Resi-lution is a team of Brambleton-area students who are organizing year-round litter cleanups around the 1,000-acre park. Owned by Loudoun Water, which has drained the reservoir during repair work, the property is expected to reopen to public access this summer under management by NOVA Parks. The students formed the Friends of Beaverdam Creek Reservoir and are raising money to build a storage shed for clean-up equipment through a Go Fund Me page. Also, they are organizing a Trash-a-Thon clean-up at the lake starting a 9 a.m. May 5 and hope to get businesses and community organizations involved through the Adopt-A-Trail and Adopt-a-Stream programs. Lacey Tanner, a senior at Rock Ridge High School, launched the effort as part of the 2017 Step Up program, and is passing on the program to four Brambleton Middle School students: Carter Casagrande, Annabelle Monte, Ava Turicchi and Joe Waxvik.

iloom-Returns to Work also won a top prize. The team is comprised of Shreya Arun, Sahana Arumani, Abhinav Babu, Pranav Babu, Aarya Arun, and Amrit Neel Kumar. The nonprofit was formed after learning from a family friend about the difficulties that companies face when online purchases are returned by the buyers. Typically, the returned merchandise can only be resold at great discounts, but adds to a businesses’ inventory management and storage challenges. Under their program, businesses can direct their returns to an iloom chapter, which will donate the items to charity or sell the items and donate the proceeds to charity. Threadmill Home Linen is the team’s first supply partner and additional chapters have been established in Michigan, New Jersey and California. Learn more at iloom.org.

This year’s third-place winner was STEM for Scouts, created by students from the Academy of Engineering and Technology to get girls more involved in STEM education. The team created programs for STEM Camps and coding classes that can be taught to troops.

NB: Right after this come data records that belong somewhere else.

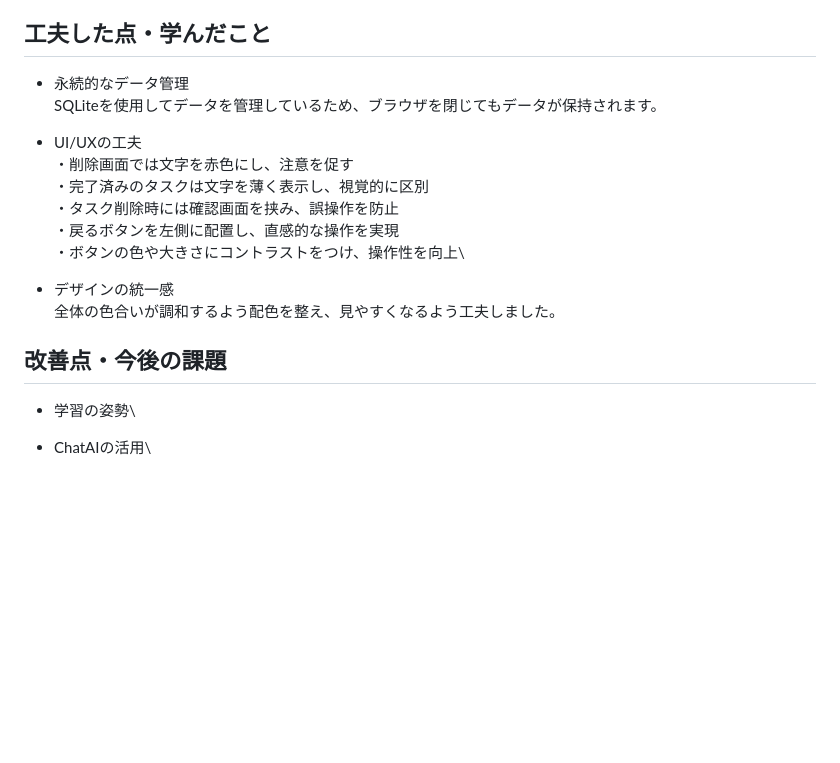
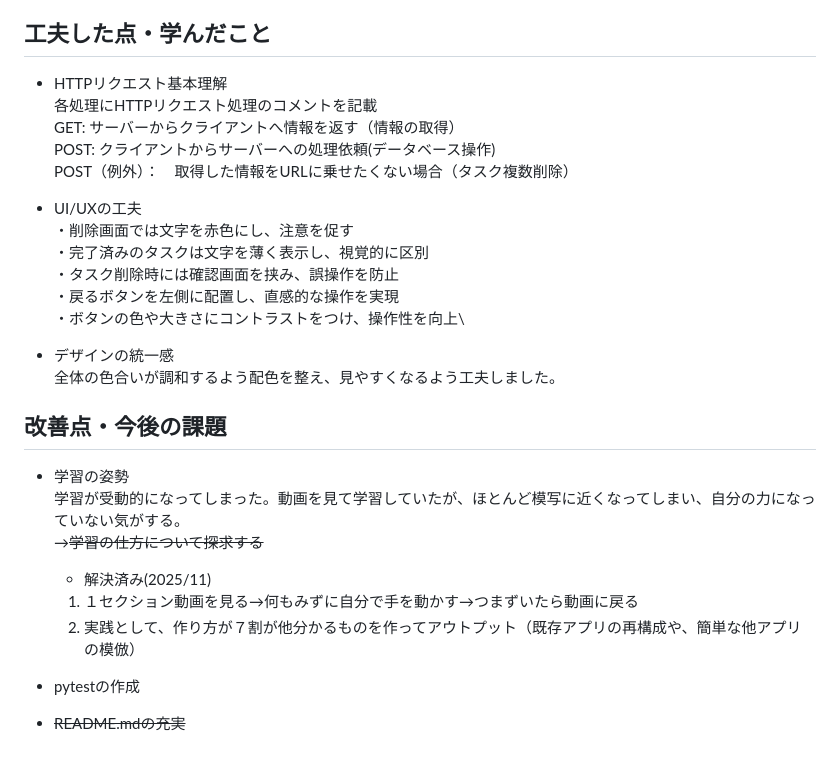
Before and after one commit to tanaka343/task_app, a Markdown page: flask-app/README.md, the part around the change. GitHub-like rendering; blank space fills up the shorter version.

Commit message:
工夫したこと、改善点の追記

```diff
--- a/flask-app/README.md
+++ b/flask-app/README.md
@@ -95,8 +95,11 @@ flask run
 
 ## 工夫した点・学んだこと
 
-- 永続的なデータ管理\
-SQLiteを使用してデータを管理しているため、ブラウザを閉じてもデータが保持されます。
+- HTTPリクエスト基本理解\
+各処理にHTTPリクエスト処理のコメントを記載\
+GET: サーバーからクライアントへ情報を返す（情報の取得）\
+POST: クライアントからサーバーへの処理依頼(データベース操作)\
+POST（例外）：　取得した情報をURLに乗せたくない場合（タスク複数削除）
 
 - UI/UXの工夫\
 ・削除画面では文字を赤色にし、注意を促す\
@@ -112,8 +115,15 @@ SQLiteを使用してデータを管理しているため、ブラウザを閉
 ## 改善点・今後の課題
 
 - 学習の姿勢\
+学習が受動的になってしまった。動画を見て学習していたが、ほとんど模写に近くなってしまい、自分の力になっていない気がする。\
+→~~学習の仕方について探求する~~
+  - 解決済み(2025/11)
+  1. １セクション動画を見る→何もみずに自分で手を動かす→つまずいたら動画に戻る
+  2. 実践として、作り方が７割が他分かるものを作ってアウトプット（既存アプリの再構成や、簡単な他アプリの模倣）
 
-- ChatAIの活用\
+- pytestの作成
+- ~~README.mdの充実~~
+
 <!-- ## Youtubeアプリ全体のデモ動画
 今後追加予定 -->
 <!-- [![アプリ操作動画](https://img.youtube.com/vi/dQw4w9WgXcQ/hqdefault.jpg)](https://www.youtube.com/watch?v=dQw4w9WgXcQ) -->
```
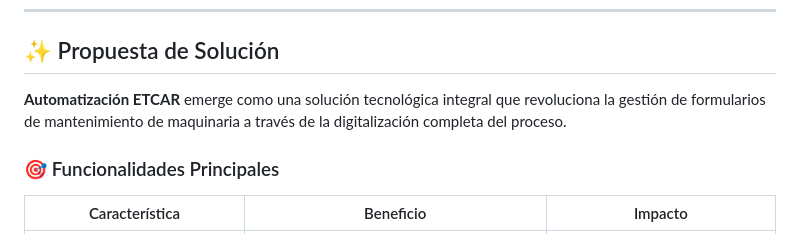
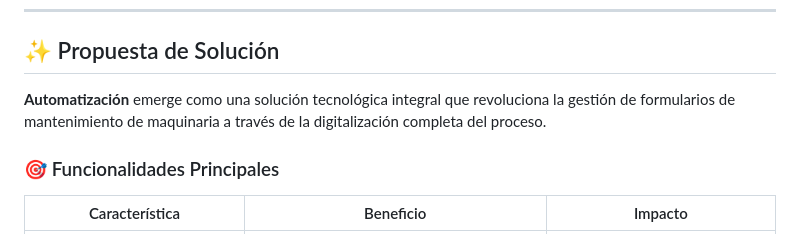
Before and after one commit to K31NER/Automatizacion-ETCAR-, a Markdown page: README.md, the part around the change. GitHub-like rendering.

```diff
--- a/README.md
+++ b/README.md
@@ -43,7 +43,7 @@ Sistema de automatización de formularios empresariales que transforma procesos
 
 ## ✨ Propuesta de Solución
 
-**Automatización ETCAR** emerge como una solución tecnológica integral que revoluciona la gestión de formularios de mantenimiento de maquinaria a través de la digitalización completa del proceso.
+**Automatización** emerge como una solución tecnológica integral que revoluciona la gestión de formularios de mantenimiento de maquinaria a través de la digitalización completa del proceso.
 
 ### 🎯 Funcionalidades Principales
 
```
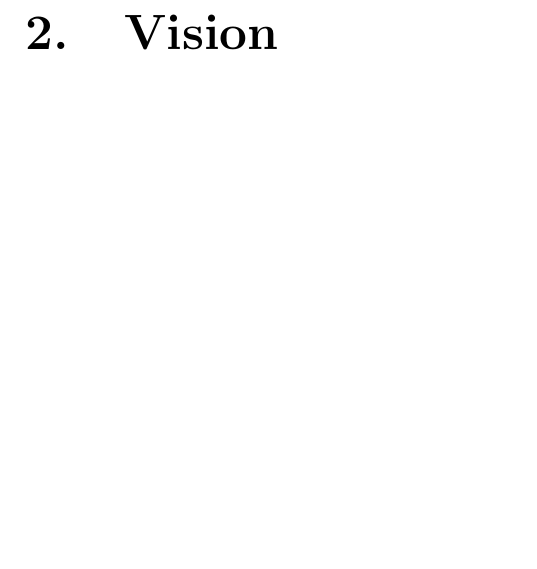
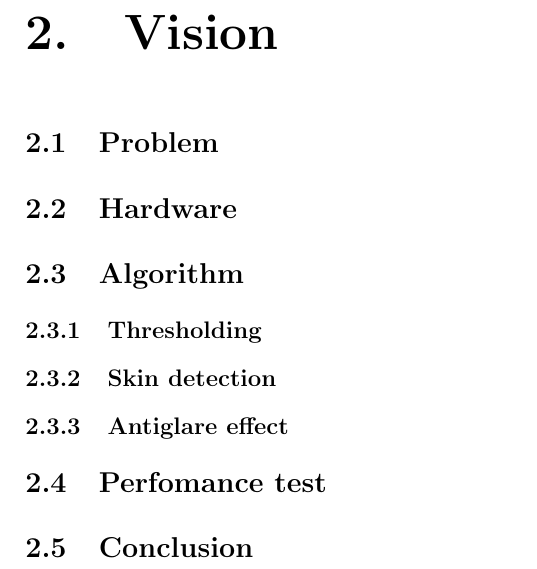
Before and after one commit to madsherlock/SDU-UAS-15-Group1-Report, a LaTeX thesis (Main.tex, which reads Vision.tex): part of page 7 of 11, cut so that both start at the same text, the shorter picture padded with empty space. Compiled offline with pdfLaTeX.

Commit message:
Added possible section for the Vision Part.

```diff
--- a/Vision.tex
+++ b/Vision.tex
@@ -1,3 +1,11 @@
 \chapter{Vision}
-
+\section{Problem}
+\section{Hardware}
+\section{Algorithm}
+\subsection{Thresholding}
+\subsection{Skin detection}
+\subsection{Antiglare effect}
+\section{Perfomance test}
+\section{Conclusion}
+%% Some ideas for possible sections..  We should talk about it at some point..
 \newpage
```
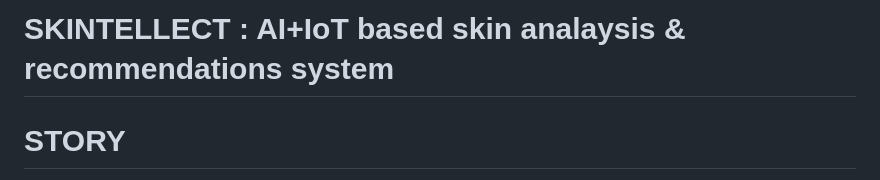
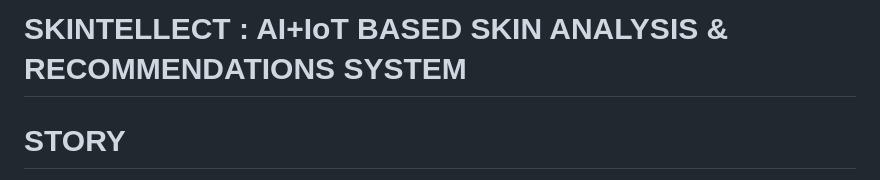
Before and after one commit to aditi18kapil/SKINTELLECT_AIoT-based-skin-analaysis-and-recommendations-system, a Markdown page: README.md, the part around the change. GitHub-like rendering.

```diff
--- a/README.md
+++ b/README.md
@@ -1,4 +1,4 @@
-# SKINTELLECT : AI+IoT based skin analaysis & recommendations system
+# SKINTELLECT : AI+IoT BASED SKIN ANALYSIS & RECOMMENDATIONS SYSTEM
 
 # STORY
 In the past, obtaining a comprehensive skin analysis was a cumbersome and time-consuming process, impacting people's daily lives in various ways. The journey often began with individuals recognizing the need to assess their skin health due to concerns or changing skin conditions. To get their skin analysed, individuals had to schedule appointments with dermatologists or specialized skin clinics, juggling busy work schedules and personal commitments to make time for these visits. The first obstacle was navigating through traffic and commuting to the clinics, which consumed valuable time and added stress to an already hectic lifestyle. Once at the clinic, patients often faced long wait times before meeting the dermatologist.
```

The Step Up Loudoun Youth Competition encourages middle and high school youth across the county to identify an issue in their school, neighborhood or community, create a plan to address that issue, and implement the plan. The goal is to encourage, support and reward the youth of Loudoun County for making positive changes in their own lives and the lives of others. Learn more at loudounyouth.org.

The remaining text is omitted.